BEGIN

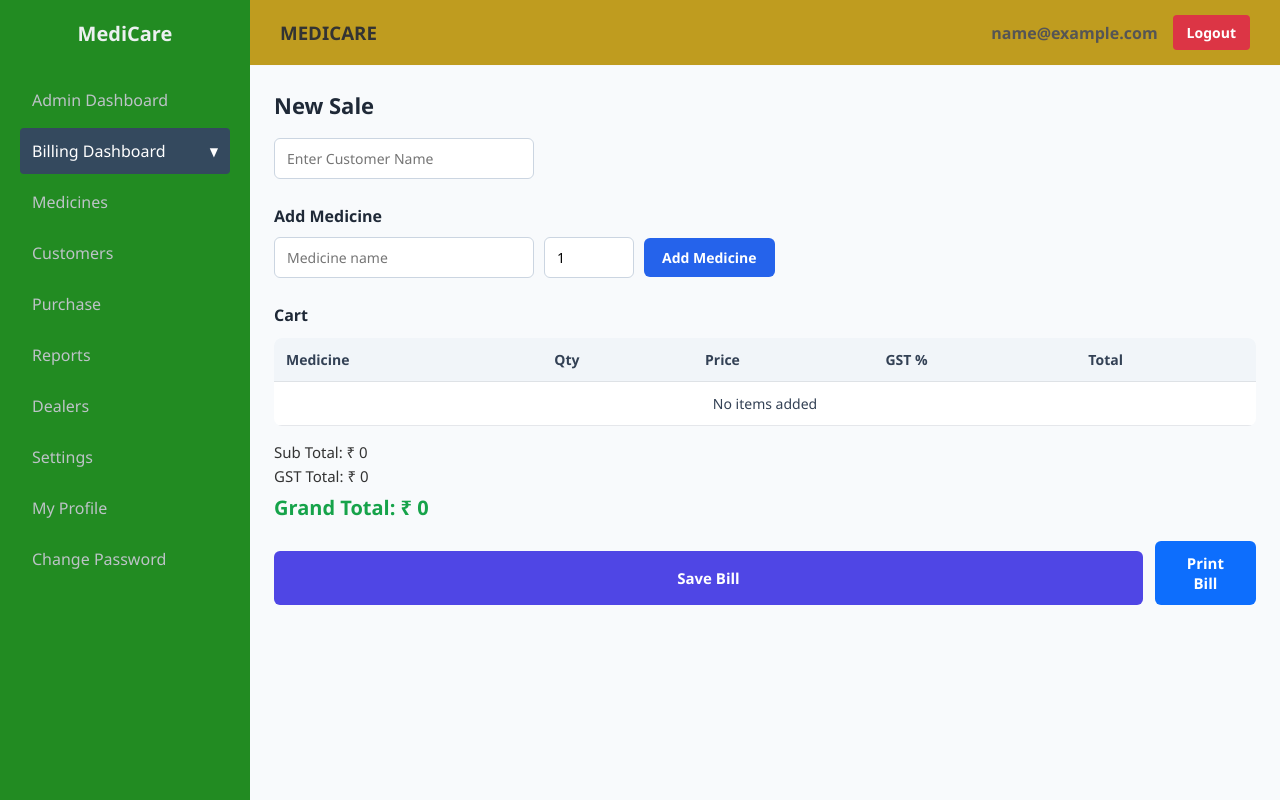
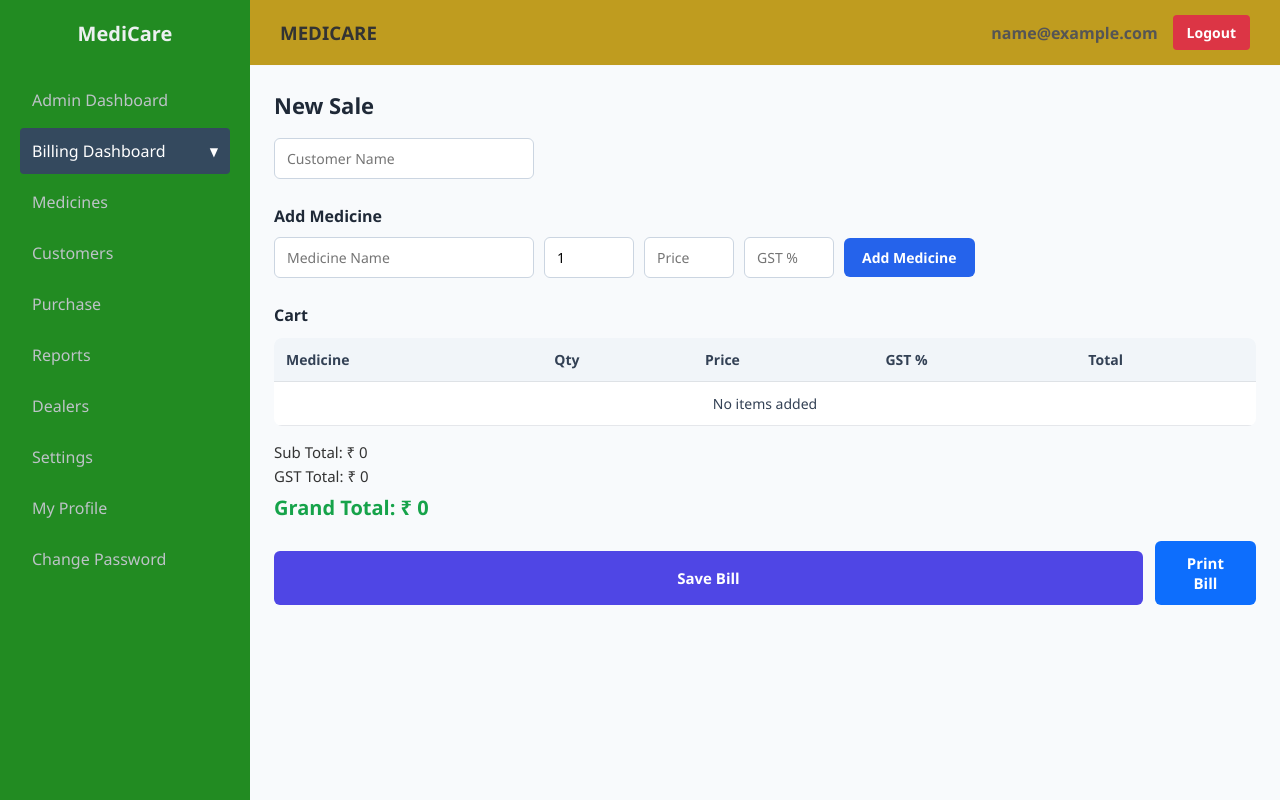
Before and after one commit to adii3404/MBMS, a React (Vite) app: page /new-sale in a window 1280 px wide. Built offline with nearby package versions, Linux system fonts and the light colour scheme; sample sign-in values are in the browser's storage.

Commit message:
new billing added price section

```diff
--- a/src/Pages/NewSales.jsx
+++ b/src/Pages/NewSales.jsx
@@ -8,6 +8,8 @@ const NewSale = () => {
   const [customerName, setCustomerName] = useState("");
   const [medicineName, setMedicineName] = useState("");
   const [qty, setQty] = useState(1);
+  const [price, setPrice] = useState("");
+  const [gst, setGst] = useState("");
 
   const [cart, setCart] = useState([]);
 
@@ -18,57 +20,57 @@ const NewSale = () => {
   }, []);
 
   // ===============================
-  // ADD MEDICINE TO CART (AUTO ADD)
+  // ADD MEDICINE TO CART
   // ===============================
   const addToCart = () => {
-    if (!medicineName.trim() || qty <= 0) {
-      alert("Enter medicine name and quantity");
+    if (!medicineName || qty <= 0 || price <= 0) {
+      alert("Enter medicine name, quantity and price");
       return;
     }
 
     let meds = [...medicines];
 
-    // Try to find medicine
-    let med = meds.find(m =>
-      m.name.toLowerCase() === medicineName.toLowerCase()
+    // Find medicine
+    let med = meds.find(
+      (m) => m.name.toLowerCase() === medicineName.toLowerCase()
     );
 
-    // ❗ If medicine NOT FOUND → auto add to inventory
+    // Auto add medicine if not found
     if (!med) {
       med = {
         id: Date.now(),
         name: medicineName,
-        sellingPrice: 0,
-        gst: 0,
-        stock: 0
+        sellingPrice: Number(price),
+        gst: Number(gst) || 0,
+        stock: 0,
       };
-
       meds.push(med);
       localStorage.setItem("medicines", JSON.stringify(meds));
       setMedicines(meds);
     }
 
     // Prevent duplicate in cart
-    const exists = cart.find(c => c.id === med.id);
-    if (exists) {
-      alert("Medicine already added to cart");
+    if (cart.find((c) => c.id === med.id)) {
+      alert("Medicine already added");
       return;
     }
 
-    // Add to cart
     setCart([
       ...cart,
       {
         id: med.id,
         name: med.name,
-        qty,
-        price: med.sellingPrice,
-        gst: med.gst
-      }
+        qty: Number(qty),
+        price: Number(price),
+        gst: Number(gst) || 0,
+      },
     ]);
 
+    // Reset inputs
     setMedicineName("");
     setQty(1);
+    setPrice("");
+    setGst("");
   };
 
   // ===============================
@@ -85,24 +87,23 @@ const NewSale = () => {
   // SAVE BILL
   // ===============================
   const saveBill = () => {
-    if (!customerName.trim() || cart.length === 0) {
+    if (!customerName || cart.length === 0) {
       alert("Enter customer and add medicines");
       return;
     }
 
     const sales = JSON.parse(localStorage.getItem("sales")) || [];
 
-    const bill = {
+    sales.push({
       invoiceNo: "INV-" + Date.now(),
       customer: customerName,
       items: cart,
       subTotal,
       gstTotal,
       grandTotal,
-      date: new Date().toLocaleString()
-    };
+      date: new Date().toLocaleString(),
+    });
 
-    sales.push(bill);
     localStorage.setItem("sales", JSON.stringify(sales));
 
     alert("Bill saved successfully");
@@ -111,9 +112,7 @@ const NewSale = () => {
     setCustomerName("");
   };
 
-  const printBill = () => {
-    window.print();
-  };
+  const printBill = () => window.print();
 
   return (
     <Layout>
@@ -123,31 +122,49 @@ const NewSale = () => {
         {/* CUSTOMER */}
         <input
           className="sale-input"
-          placeholder="Enter Customer Name"
+          placeholder="Customer Name"
           value={customerName}
-          onChange={e => setCustomerName(e.target.value)}
+          onChange={(e) => setCustomerName(e.target.value)}
           list="customerList"
         />
         <datalist id="customerList">
-          {customers.map(c => (
+          {customers.map((c) => (
             <option key={c.id} value={c.name} />
           ))}
         </datalist>
 
-        {/* MEDICINE */}
+        {/* MEDICINE SECTION */}
         <h4>Add Medicine</h4>
+
         <input
           className="sale-input"
-          placeholder="Medicine name"
+          placeholder="Medicine Name"
           value={medicineName}
-          onChange={e => setMedicineName(e.target.value)}
+          onChange={(e) => setMedicineName(e.target.value)}
         />
 
         <input
           type="number"
           className="sale-input small"
+          placeholder="Qty"
           value={qty}
-          onChange={e => setQty(Number(e.target.value))}
+          onChange={(e) => setQty(e.target.value)}
+        />
+
+        <input
+          type="number"
+          className="sale-input small"
+          placeholder="Price"
+          value={price}
+          onChange={(e) => setPrice(e.target.value)}
+        />
+
+        <input
+          type="number"
+          className="sale-input small"
+          placeholder="GST %"
+          value={gst}
+          onChange={(e) => setGst(e.target.value)}
         />
 
         <button className="btn-add" onClick={addToCart}>
@@ -174,7 +191,7 @@ const NewSale = () => {
                 </td>
               </tr>
             ) : (
-              cart.map(c => (
+              cart.map((c) => (
                 <tr key={c.id}>
                   <td>{c.name}</td>
                   <td>{c.qty}</td>
```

END

→ **Task to carry out**
Out of the records above, pull each line containing the word "length".

→ **Result of this exercise**
-    if (!customerName.trim() || cart.length === 0) {
+    if (!customerName || cart.length === 0) {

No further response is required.